Top of EXTRACTED DATA
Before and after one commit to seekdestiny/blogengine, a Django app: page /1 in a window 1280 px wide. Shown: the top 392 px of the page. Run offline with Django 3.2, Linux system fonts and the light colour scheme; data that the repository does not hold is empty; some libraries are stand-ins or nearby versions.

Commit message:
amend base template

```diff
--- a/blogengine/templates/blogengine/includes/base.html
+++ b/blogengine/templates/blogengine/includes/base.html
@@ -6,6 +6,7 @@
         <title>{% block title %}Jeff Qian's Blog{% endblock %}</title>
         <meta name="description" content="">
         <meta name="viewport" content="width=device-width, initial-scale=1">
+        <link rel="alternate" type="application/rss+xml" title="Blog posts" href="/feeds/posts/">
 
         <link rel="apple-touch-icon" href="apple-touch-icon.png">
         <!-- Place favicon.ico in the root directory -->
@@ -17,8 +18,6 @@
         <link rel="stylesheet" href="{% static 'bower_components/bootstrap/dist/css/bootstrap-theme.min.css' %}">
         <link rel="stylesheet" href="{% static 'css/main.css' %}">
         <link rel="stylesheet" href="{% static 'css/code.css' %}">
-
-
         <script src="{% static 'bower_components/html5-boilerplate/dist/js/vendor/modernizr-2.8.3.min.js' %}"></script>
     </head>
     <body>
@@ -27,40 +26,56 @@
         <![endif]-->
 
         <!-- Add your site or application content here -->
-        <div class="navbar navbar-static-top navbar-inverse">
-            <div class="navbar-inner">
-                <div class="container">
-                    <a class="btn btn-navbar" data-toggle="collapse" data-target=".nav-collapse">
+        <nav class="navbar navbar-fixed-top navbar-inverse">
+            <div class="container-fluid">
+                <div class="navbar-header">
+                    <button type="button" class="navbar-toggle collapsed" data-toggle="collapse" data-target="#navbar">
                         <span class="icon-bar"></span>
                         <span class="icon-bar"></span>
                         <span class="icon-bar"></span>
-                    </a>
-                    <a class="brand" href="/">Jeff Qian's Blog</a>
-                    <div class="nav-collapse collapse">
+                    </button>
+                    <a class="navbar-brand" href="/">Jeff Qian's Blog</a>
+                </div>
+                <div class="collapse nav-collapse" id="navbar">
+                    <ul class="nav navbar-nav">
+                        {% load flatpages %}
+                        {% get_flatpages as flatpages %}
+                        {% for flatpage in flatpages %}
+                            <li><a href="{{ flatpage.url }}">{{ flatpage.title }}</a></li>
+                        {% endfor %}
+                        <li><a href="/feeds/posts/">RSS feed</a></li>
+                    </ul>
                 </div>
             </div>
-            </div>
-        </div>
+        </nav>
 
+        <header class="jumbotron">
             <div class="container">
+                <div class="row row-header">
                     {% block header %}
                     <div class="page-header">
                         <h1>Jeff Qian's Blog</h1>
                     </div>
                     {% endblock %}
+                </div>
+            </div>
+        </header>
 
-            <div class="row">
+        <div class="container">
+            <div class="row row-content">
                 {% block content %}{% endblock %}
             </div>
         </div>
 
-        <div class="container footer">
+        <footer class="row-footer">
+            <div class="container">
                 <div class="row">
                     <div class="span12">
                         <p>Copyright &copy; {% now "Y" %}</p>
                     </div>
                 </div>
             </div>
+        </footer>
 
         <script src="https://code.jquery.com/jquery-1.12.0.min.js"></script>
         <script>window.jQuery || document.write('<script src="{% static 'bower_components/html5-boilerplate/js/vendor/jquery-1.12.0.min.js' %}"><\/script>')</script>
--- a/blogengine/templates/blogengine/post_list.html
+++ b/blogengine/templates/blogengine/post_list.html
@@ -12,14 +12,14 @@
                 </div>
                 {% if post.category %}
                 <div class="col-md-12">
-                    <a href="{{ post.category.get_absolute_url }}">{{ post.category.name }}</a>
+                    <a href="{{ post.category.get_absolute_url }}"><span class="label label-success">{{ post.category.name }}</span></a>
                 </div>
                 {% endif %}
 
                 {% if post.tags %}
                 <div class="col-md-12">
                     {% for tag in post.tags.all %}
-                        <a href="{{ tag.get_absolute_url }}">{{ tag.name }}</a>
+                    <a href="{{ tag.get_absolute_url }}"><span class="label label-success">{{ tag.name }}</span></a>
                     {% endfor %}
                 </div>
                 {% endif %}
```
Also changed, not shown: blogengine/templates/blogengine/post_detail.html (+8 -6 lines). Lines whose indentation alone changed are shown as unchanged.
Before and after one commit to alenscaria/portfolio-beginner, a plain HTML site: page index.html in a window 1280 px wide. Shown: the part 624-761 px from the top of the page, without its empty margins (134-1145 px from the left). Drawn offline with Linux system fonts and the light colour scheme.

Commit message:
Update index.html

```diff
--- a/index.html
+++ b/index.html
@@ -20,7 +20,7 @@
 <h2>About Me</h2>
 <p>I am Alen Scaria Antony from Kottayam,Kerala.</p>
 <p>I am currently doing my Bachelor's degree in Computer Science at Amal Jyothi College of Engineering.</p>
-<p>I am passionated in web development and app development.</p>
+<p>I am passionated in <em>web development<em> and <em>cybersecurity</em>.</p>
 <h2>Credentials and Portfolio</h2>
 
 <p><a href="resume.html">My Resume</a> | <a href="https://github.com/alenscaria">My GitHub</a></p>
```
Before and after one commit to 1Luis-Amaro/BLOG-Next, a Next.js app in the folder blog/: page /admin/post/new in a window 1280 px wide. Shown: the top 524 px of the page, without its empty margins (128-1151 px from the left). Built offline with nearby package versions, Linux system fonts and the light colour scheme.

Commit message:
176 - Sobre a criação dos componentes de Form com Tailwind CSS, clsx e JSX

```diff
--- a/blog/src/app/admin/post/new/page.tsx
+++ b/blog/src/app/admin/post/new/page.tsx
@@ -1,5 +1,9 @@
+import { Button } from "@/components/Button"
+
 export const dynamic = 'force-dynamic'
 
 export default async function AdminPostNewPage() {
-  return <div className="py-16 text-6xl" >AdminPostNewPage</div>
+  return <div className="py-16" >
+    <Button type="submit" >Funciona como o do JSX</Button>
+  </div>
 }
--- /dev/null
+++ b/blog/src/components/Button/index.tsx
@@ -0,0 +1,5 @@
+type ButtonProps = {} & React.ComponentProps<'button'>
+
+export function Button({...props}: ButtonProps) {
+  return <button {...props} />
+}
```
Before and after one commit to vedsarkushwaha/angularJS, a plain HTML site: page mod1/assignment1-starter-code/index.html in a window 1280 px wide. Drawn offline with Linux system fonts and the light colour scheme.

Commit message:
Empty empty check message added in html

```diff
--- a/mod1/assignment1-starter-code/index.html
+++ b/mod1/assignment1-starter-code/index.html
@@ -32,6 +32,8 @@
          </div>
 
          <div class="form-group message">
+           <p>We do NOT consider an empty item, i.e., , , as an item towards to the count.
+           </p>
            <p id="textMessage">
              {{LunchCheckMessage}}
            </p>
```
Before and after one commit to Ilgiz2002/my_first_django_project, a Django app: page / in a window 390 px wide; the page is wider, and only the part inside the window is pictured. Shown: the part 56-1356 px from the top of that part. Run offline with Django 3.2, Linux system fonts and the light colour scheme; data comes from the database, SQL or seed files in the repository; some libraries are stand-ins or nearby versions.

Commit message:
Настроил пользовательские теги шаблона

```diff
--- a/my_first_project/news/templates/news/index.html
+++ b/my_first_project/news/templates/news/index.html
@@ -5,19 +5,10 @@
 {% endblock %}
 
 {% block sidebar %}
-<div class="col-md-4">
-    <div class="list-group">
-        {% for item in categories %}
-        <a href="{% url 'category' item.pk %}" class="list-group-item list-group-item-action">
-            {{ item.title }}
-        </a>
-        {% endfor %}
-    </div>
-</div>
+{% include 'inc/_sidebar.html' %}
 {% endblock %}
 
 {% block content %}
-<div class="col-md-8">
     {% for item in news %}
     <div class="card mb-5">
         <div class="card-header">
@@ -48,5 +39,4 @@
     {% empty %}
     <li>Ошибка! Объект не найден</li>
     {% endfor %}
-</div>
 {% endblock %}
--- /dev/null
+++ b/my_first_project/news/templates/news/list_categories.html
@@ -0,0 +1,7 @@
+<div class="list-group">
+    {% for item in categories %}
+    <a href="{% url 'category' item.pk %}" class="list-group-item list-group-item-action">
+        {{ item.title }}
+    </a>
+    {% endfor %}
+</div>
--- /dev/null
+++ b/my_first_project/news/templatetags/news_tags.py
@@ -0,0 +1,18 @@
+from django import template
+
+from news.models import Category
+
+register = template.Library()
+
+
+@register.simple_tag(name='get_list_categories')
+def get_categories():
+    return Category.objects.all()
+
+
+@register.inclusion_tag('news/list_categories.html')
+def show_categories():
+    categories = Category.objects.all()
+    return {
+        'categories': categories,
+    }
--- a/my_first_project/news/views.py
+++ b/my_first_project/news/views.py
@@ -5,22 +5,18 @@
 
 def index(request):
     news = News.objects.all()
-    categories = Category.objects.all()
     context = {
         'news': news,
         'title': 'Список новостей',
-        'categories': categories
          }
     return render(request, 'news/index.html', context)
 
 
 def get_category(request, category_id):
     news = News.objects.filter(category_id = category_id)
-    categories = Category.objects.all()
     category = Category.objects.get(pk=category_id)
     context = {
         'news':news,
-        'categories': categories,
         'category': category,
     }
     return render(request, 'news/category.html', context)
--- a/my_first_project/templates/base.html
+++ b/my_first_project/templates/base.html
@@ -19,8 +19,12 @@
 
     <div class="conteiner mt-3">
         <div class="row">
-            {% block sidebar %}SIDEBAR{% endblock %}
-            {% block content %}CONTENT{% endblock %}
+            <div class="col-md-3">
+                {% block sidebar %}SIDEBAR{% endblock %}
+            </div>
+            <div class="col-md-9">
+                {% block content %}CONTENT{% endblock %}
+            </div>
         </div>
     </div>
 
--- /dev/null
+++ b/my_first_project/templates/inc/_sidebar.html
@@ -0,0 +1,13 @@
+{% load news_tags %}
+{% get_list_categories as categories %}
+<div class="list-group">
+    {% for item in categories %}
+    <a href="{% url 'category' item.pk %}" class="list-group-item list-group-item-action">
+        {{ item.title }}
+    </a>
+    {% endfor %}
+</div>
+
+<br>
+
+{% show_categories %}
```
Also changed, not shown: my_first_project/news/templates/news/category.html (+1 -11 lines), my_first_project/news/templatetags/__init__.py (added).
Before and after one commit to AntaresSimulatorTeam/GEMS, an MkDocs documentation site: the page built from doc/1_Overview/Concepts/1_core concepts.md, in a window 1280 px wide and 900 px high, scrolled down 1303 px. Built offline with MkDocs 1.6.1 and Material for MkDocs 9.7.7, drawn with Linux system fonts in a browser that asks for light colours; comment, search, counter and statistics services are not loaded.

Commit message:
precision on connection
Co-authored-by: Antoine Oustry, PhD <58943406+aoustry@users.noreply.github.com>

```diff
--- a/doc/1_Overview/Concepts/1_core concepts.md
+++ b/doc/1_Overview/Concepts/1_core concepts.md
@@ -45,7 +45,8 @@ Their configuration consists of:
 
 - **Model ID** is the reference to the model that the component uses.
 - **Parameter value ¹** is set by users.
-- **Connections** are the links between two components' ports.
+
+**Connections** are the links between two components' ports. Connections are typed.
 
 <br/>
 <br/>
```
Bottom of EXTRACTED DATA
- **WORK TO COMPLETE**:
Looking at the records above, count the lines where the word "templates" appears. State only the number.

- **PROBLEM SOLUTION**:
12